Task statement –
For each entry, return the text exactly and omit any image.

........

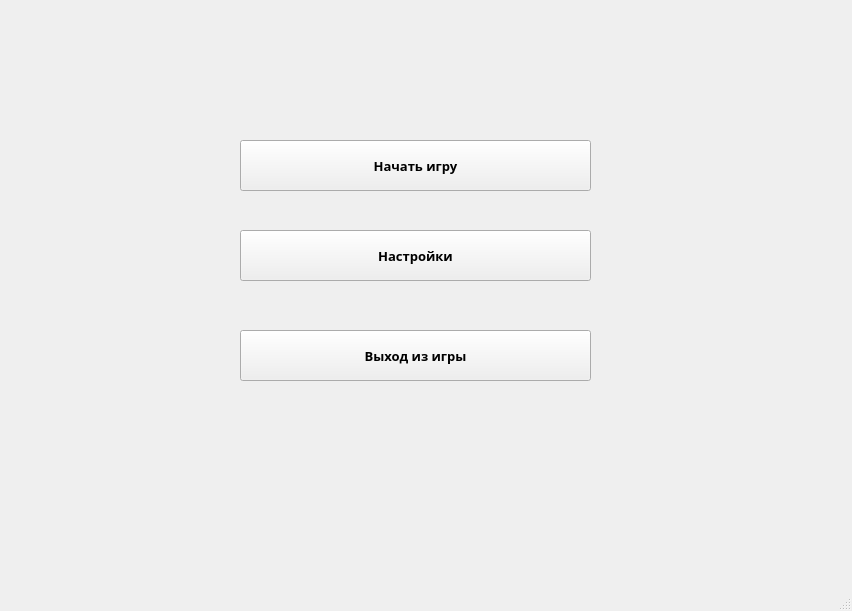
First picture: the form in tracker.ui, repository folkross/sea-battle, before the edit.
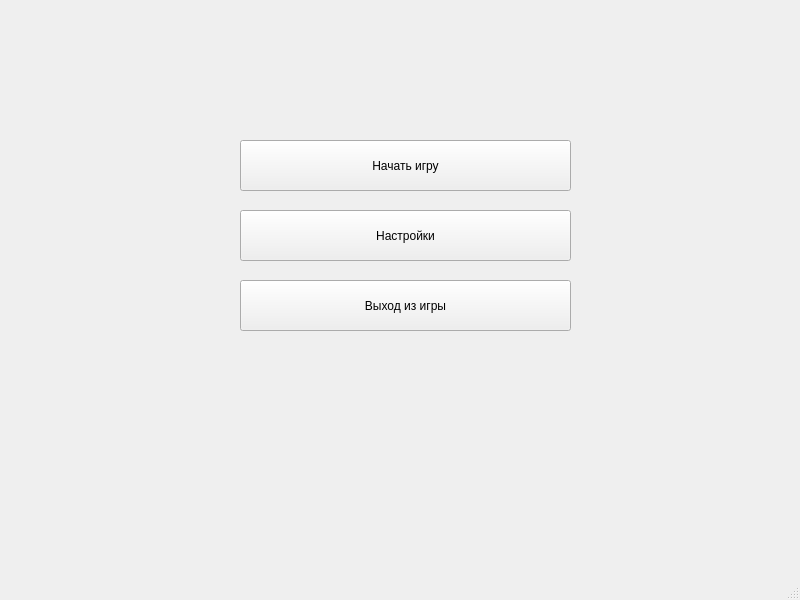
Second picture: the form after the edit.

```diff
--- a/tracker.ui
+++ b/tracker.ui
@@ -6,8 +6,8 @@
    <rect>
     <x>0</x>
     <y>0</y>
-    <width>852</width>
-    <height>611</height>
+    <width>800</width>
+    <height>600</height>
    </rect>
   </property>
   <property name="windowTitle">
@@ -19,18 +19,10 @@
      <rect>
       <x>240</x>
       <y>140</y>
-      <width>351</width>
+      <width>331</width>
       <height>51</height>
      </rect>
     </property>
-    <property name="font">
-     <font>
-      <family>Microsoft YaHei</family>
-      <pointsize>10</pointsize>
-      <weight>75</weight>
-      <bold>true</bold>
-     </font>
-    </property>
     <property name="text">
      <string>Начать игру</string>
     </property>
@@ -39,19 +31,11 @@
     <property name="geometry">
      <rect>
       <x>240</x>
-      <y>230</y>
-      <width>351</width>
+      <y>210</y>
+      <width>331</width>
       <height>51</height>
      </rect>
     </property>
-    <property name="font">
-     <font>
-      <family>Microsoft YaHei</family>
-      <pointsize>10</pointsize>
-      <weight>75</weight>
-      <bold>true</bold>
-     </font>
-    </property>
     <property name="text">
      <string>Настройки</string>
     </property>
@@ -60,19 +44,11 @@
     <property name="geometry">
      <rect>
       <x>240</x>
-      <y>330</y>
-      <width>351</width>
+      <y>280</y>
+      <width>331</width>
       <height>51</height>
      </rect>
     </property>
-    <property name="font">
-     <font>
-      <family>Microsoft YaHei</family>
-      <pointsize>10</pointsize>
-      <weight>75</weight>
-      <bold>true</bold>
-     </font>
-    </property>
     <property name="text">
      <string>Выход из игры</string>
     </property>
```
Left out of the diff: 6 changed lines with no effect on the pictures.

........

Solution for this task –
First picture: the form in tracker.ui, repository folkross/sea-battle, before the edit.
Second picture: the form after the edit.

```diff
--- a/tracker.ui
+++ b/tracker.ui
@@ -6,8 +6,8 @@
    <rect>
     <x>0</x>
     <y>0</y>
-    <width>852</width>
-    <height>611</height>
+    <width>800</width>
+    <height>600</height>
    </rect>
   </property>
   <property name="windowTitle">
@@ -19,18 +19,10 @@
      <rect>
       <x>240</x>
       <y>140</y>
-      <width>351</width>
+      <width>331</width>
       <height>51</height>
      </rect>
     </property>
-    <property name="font">
-     <font>
-      <family>Microsoft YaHei</family>
-      <pointsize>10</pointsize>
-      <weight>75</weight>
-      <bold>true</bold>
-     </font>
-    </property>
     <property name="text">
      <string>Начать игру</string>
     </property>
@@ -39,19 +31,11 @@
     <property name="geometry">
      <rect>
       <x>240</x>
-      <y>230</y>
-      <width>351</width>
+      <y>210</y>
+      <width>331</width>
       <height>51</height>
      </rect>
     </property>
-    <property name="font">
-     <font>
-      <family>Microsoft YaHei</family>
-      <pointsize>10</pointsize>
-      <weight>75</weight>
-      <bold>true</bold>
-     </font>
-    </property>
     <property name="text">
      <string>Настройки</string>
     </property>
@@ -60,19 +44,11 @@
     <property name="geometry">
      <rect>
       <x>240</x>
-      <y>330</y>
-      <width>351</width>
+      <y>280</y>
+      <width>331</width>
       <height>51</height>
      </rect>
     </property>
-    <property name="font">
-     <font>
-      <family>Microsoft YaHei</family>
-      <pointsize>10</pointsize>
-      <weight>75</weight>
-      <bold>true</bold>
-     </font>
-    </property>
     <property name="text">
      <string>Выход из игры</string>
     </property>
```
Left out of the diff: 6 changed lines with no effect on the pictures.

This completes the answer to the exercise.